The third act is where it all falls apart and is utterly ludicrous – all suspension of disbelief is lost during a beach sequence (I try to avoid spoilers). Everything from that moment on will have you scratching your head and thinking, “what?!??”. Even if you try to accept what happens at the beach at face value, every scene after that gets even sillier.

Despite some really nice performances, I have to rate this one a Pass.

People Watch: Look for Jack Black who shows up briefly as a technician.

Christmas week – Enemy of the State

Besides taking place during the holidays (thus qualifying it for Christmas week status), Enemy of the State definitely knows if you’ve been naughty or nice.

Enemy of the State

WATCH: Enemy of the State (1998) – Rated R for adult content, graphic language and violence.

“Hotshot Washington lawyer Robert Dean (Will Smith) becomes a victim of high-tech identity theft when a hacker slips an incriminating video into his pocket. Soon, a rogue National Security agent (Jon Voight) sets out to recover the tape — and destroy Dean. Tony Scott directs this breakneck political thriller that co-stars Gene Hackman as an intelligence expert who comes to Dean’s aid.”

Tony Scott directed this tense thriller shortly after Will Smith came off Independence Day. Normally I find that his fast pace and jump cuts detract from the film but in this case they serve the story well.
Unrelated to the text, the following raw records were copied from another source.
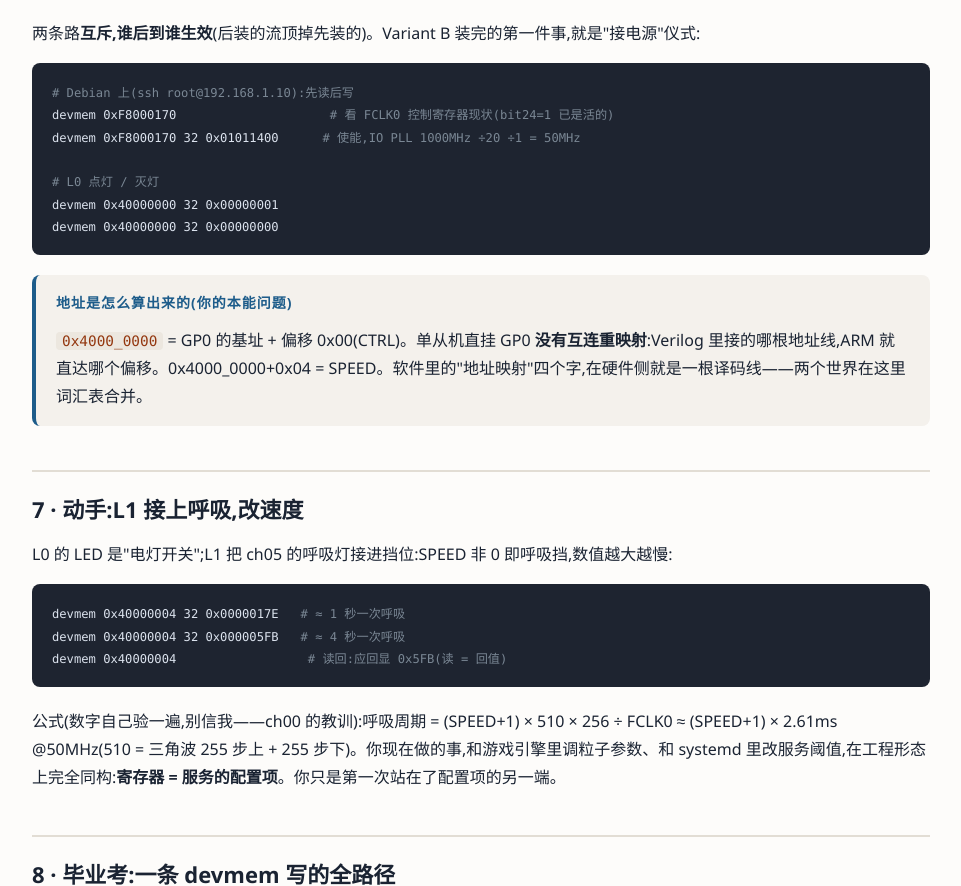
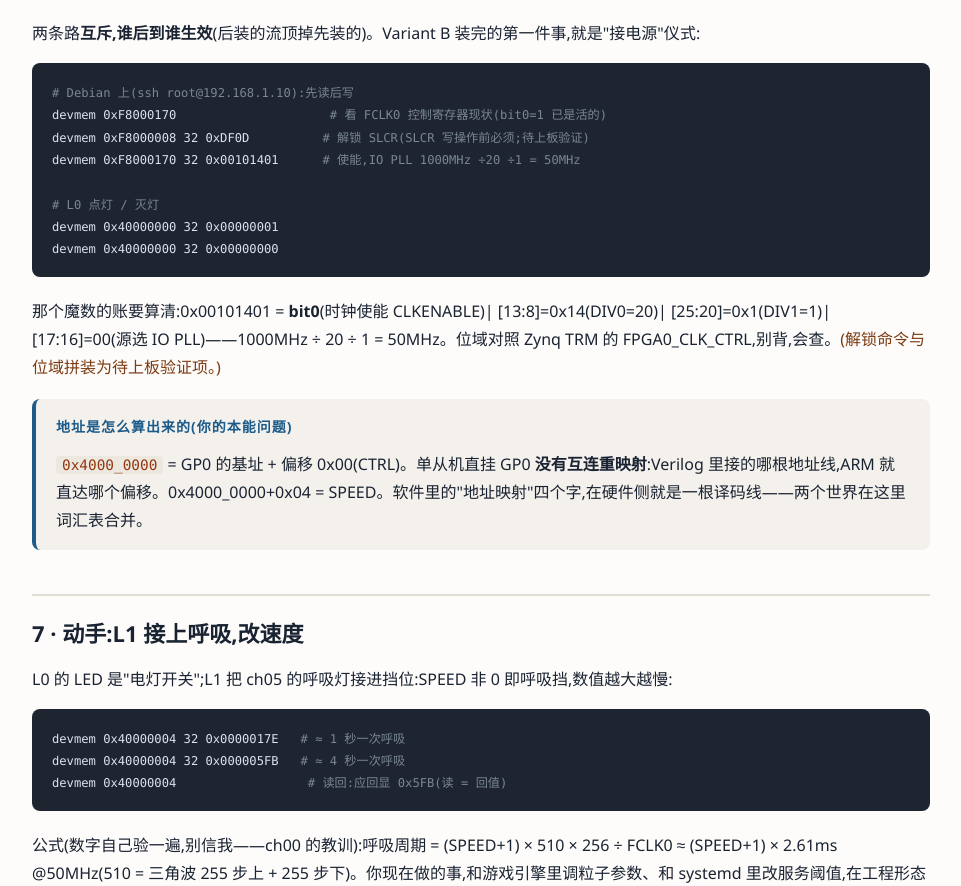
Before and after one commit to lzjever/zynq-fpga-course, a plain HTML site: page docs/ch09-merge.html in a window 1280 px wide. Shown: the part 4066-4952 px from the top of the page, without its empty margins (288-1249 px from the left). Drawn offline with Linux system fonts and the light colour scheme.

Commit message:
P0-4 ch09 FCLK0 使能命令三处纠错:寄存器值/使能位/解锁步骤
- devmem 0xF8000170 的写入值 0x01011400 → 0x00101401:
  旧值拆位 = 源选 [17:16]=01(ARM PLL)、bit0=0(时钟未使能),
  且把 DIV1 位当成了使能位,写下去 FCLK0 根本不会来;
  新值 = bit0(CLKENABLE)| [13:8]=0x14(DIV0=20)| [25:20]=0x1(DIV1=1)
  | [17:16]=00(IO PLL),1000MHz÷20÷1 = 50MHz
- 读回注释 "bit24=1 已是活的" → "bit0"(使能位是 bit0,不是 bit24)
- 补写前解锁 SLCR:devmem 0xF8000008 32 0xDF0D(SLCR 写前必须),
  解锁命令与位域拼装标注"待上板验证";另附位域拆解说明

验证:python 拆位复核 0x00101401 → bit0=1/DIV0=20/SRCSEL=0(IO PLL)/
DIV1=1,1000÷20÷1=50.0MHz,与文中算式一致。

Co-Authored-By: Claude Code <noreply@anthropic.com>

```diff
--- a/docs/ch09-merge.html
+++ b/docs/ch09-merge.html
@@ -152,12 +152,14 @@
   </table>
   <p>两条路<strong>互斥,谁后到谁生效</strong>(后装的流顶掉先装的)。Variant B 装完的第一件事,就是"接电源"仪式:</p>
   <pre><code><span class="c"># Debian 上(ssh root@192.168.1.10):先读后写</span>
-devmem 0xF8000170                     <span class="c"># 看 FCLK0 控制寄存器现状(bit24=1 已是活的)</span>
-devmem 0xF8000170 32 0x01011400      <span class="c"># 使能,IO PLL 1000MHz ÷20 ÷1 = 50MHz</span>
+devmem 0xF8000170                     <span class="c"># 看 FCLK0 控制寄存器现状(bit0=1 已是活的)</span>
+devmem 0xF8000008 32 0xDF0D          <span class="c"># 解锁 SLCR(SLCR 写操作前必须;待上板验证)</span>
+devmem 0xF8000170 32 0x00101401      <span class="c"># 使能,IO PLL 1000MHz ÷20 ÷1 = 50MHz</span>
 
 <span class="c"># L0 点灯 / 灭灯</span>
 devmem 0x40000000 32 0x00000001
 devmem 0x40000000 32 0x00000000</code></pre>
+  <p>那个魔数的账要算清:0x00101401 = <strong>bit0</strong>(时钟使能 CLKENABLE)| [13:8]=0x14(DIV0=20)| [25:20]=0x1(DIV1=1)| [17:16]=00(源选 IO PLL)——1000MHz ÷ 20 ÷ 1 = 50MHz。位域对照 Zynq TRM 的 FPGA0_CLK_CTRL,别背,会查。<span style="color:#7c3a12;">(解锁命令与位域拼装为待上板验证项。)</span></p>
   <div class="box box-know"><div class="box-title">地址是怎么算出来的(你的本能问题)</div>
   <p><code>0x4000_0000</code> = GP0 的基址 + 偏移 0x00(CTRL)。单从机直挂 GP0 <strong>没有互连重映射</strong>:Verilog 里接的哪根地址线,ARM 就直达哪个偏移。0x4000_0000+0x04 = SPEED。软件里的"地址映射"四个字,在硬件侧就是一根译码线——两个世界在这里词汇表合并。</p></div>
 
```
One of the background storylines in this movie is an upcoming vote on a bill that sounds a lot like a portion of The Patriot Act even though this film predates that by many years.
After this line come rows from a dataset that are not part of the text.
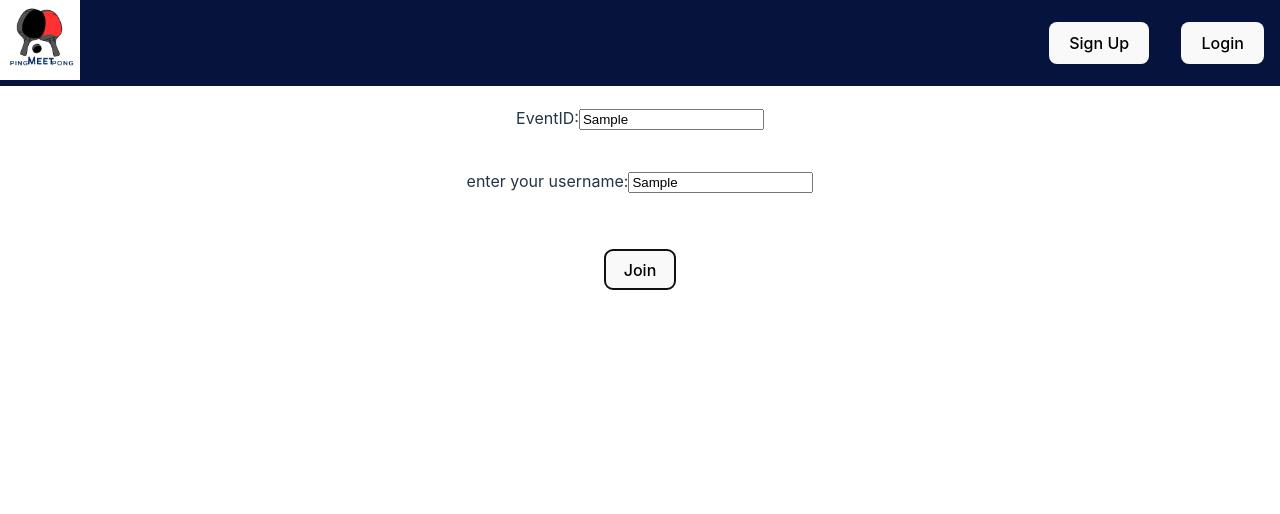
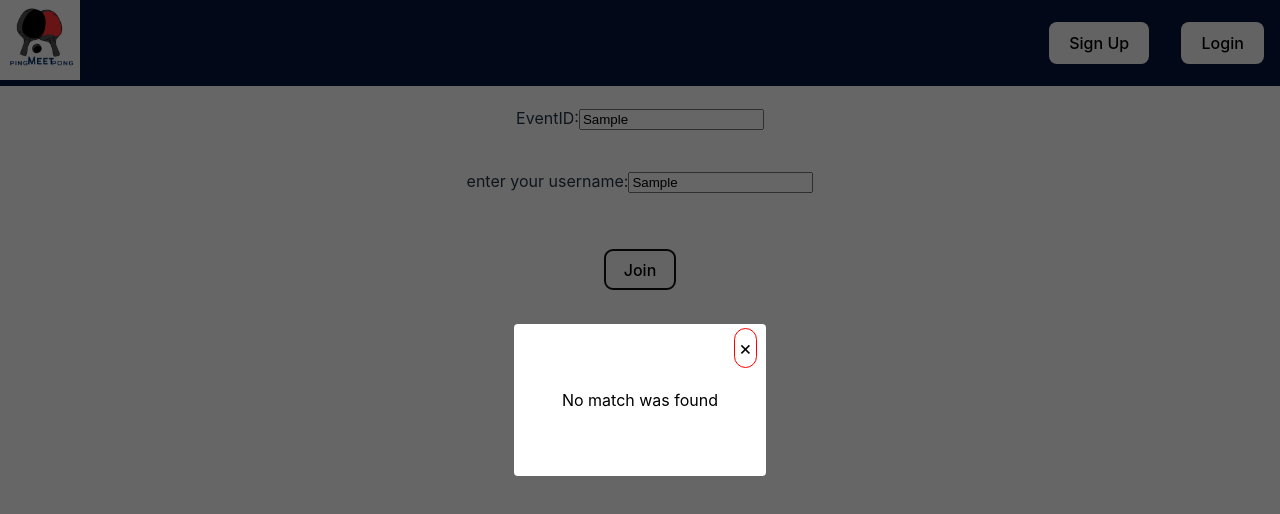
Before and after one commit to Njoura7/pingMeetpong_old, a React (Vite) app in the folder client/: page /join-event in a window 1280 px wide. Both pictures are taken after typing "Sample", "Sample" into the empty fields and a click on the button "Join". Shown: the top 514 px of the page. Built offline with nearby package versions, Linux system fonts and the light colour scheme; no server answers.

Commit message:
work in progress--joinEvent Modal..

```diff
--- a/client/src/components/Header.jsx
+++ b/client/src/components/Header.jsx
@@ -4,7 +4,7 @@ import { logo } from "../assets"
 import { useContext } from "react"
 import { AuthContext } from "../contexts/AuthContext"
 
-function Header() {
+const Header = () => {
   const { isAuthenticated, handleLogout } = useContext(AuthContext)
   return (
     <header>
--- /dev/null
+++ b/client/src/components/Modal.jsx
@@ -0,0 +1,19 @@
+import React from "react"
+
+const Modal = ({ isOpen, onClose, message }) => {
+  if (!isOpen) return null
+  return (
+    <div className='modal'>
+      <div className='modal-content'>
+        <span
+          className='close'
+          onClick={onClose}>
+          &times;
+        </span>
+        <p>{message}</p>
+      </div>
+    </div>
+  )
+}
+
+export default Modal
--- a/client/src/index.css
+++ b/client/src/index.css
@@ -129,6 +129,48 @@ form {
   box-shadow: rgba(50, 50, 93, 0.25) 0px 30px 60px -12px inset,
     rgba(0, 0, 0, 0.3) 0px 18px 36px -18px inset;
 }
+/*?styling the modal */
+
+/* Modal container */
+.modal {
+  display: flex;
+  justify-content: center;
+  align-items: center;
+  position: fixed;
+  top: 0;
+  left: 0;
+  width: 100%;
+  height: 100%;
+  background-color: rgba(0, 0, 0, 0.6);
+}
+
+/* Modal content */
+.modal-content {
+  color: black;
+  background-color: white;
+  padding: 20px;
+  border-radius: 4px;
+  text-align: center;
+  position: relative;
+  padding: 3rem;
+}
+
+/* Close button */
+.close {
+  position: absolute;
+  top: 5px;
+  right: 10px;
+  cursor: pointer;
+  border-radius: 10rem;
+  padding: 0.25rem;
+  font-size: 1.25rem;
+  outline: 1.5px solid red;
+}
+.close:hover {
+  background-color: red;
+  color: white;
+  transition: background-color 0.3s ease;
+}
 
 @media (prefers-color-scheme: light) {
   :root {
--- a/client/src/pages/JoinEvent.jsx
+++ b/client/src/pages/JoinEvent.jsx
@@ -1,9 +1,13 @@
 import { useState } from "react"
 import axios from "axios"
+import Modal from "../components/Modal"
 
 const JoinEvent = () => {
   const [matchID, setMatchID] = useState("")
   const [username, setUsername] = useState("")
+  //states for the modal
+  const [isModalOpen, setIsModalOpen] = useState(false)
+  const [modalMessage, setModalMessage] = useState("")
 
   const handleSubmit = async (e) => {
     e.preventDefault()
@@ -24,10 +28,20 @@ const JoinEvent = () => {
         }
       )
       //a page should replace the create event that have players list and the invite code which is the matchID ,
-      alert("Match was found with a matchID : " + response.data)
+      console.log("Match was found with Event Title : " + response.data)
+
+      setModalMessage("Match was found with Event Title: " + response.data)
+      setIsModalOpen(true)
     } catch (error) {
-      alert("No match was Found")
+      console.log("No match was Found")
+
+      setModalMessage("No match was found")
+      setIsModalOpen(true)
     }
+  }
+
+  const closeModal = () => {
+    setIsModalOpen(false)
   }
   return (
     <>
@@ -52,6 +66,12 @@ const JoinEvent = () => {
         </label>
         <button type='submit'>Join</button>
       </form>
+      {/* Render the Modal component */}
+      <Modal
+        isOpen={isModalOpen}
+        onClose={closeModal}
+        message={modalMessage}
+      />
     </>
   )
 }
```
Will Smith is his usual likeable everyman self and Jon Voight is appropriately sinister as a man with an agenda. Gene Hackman does a marvelous update to his character from The Conversation (a very similar film) and steals every scene he is in. The cast is filled with easily recognized character actors giving good performances, many of whom aren’t credited for some reason. Jamie Kennedy and Seth Green play a funny pair of agent/analysts. Jason Robards lends some weight with a brief role as a Senator.

The film is very good but flawed. While the breakneck pacing keeps one from questioning some of the logic holes, the initial killing seems very far-fetched (far too public). The climax comes across as lazy and contrived since it is essentially the same climax as his earlier movie True Romance. Thankfully Tony Scott doesn’t overuse his odd angle  and color-shifted (or bleached) cinematography here – it only gets annoying a bit during a tunnel chase.

The theme of ubiquitous surveillance is wonderfully handled though credit should be given to the aforementioned The Conversation (1974) and The Anderson Tapes (1971) for breaking ground. Overall this is a highly enjoyable film that handles the subject matter in a fun instead of preachy manner. I also love one particular dialogue exchange.

Robert Dean: What the hell is happening?

Brill: I blew up the building.

Robert Dean: Why?

Brill: Because you made a phone call.

People Watch: Look for Tom Sizemore as a mob boss, Jack Black as an analyst, and Gabriel Byrne as an agent.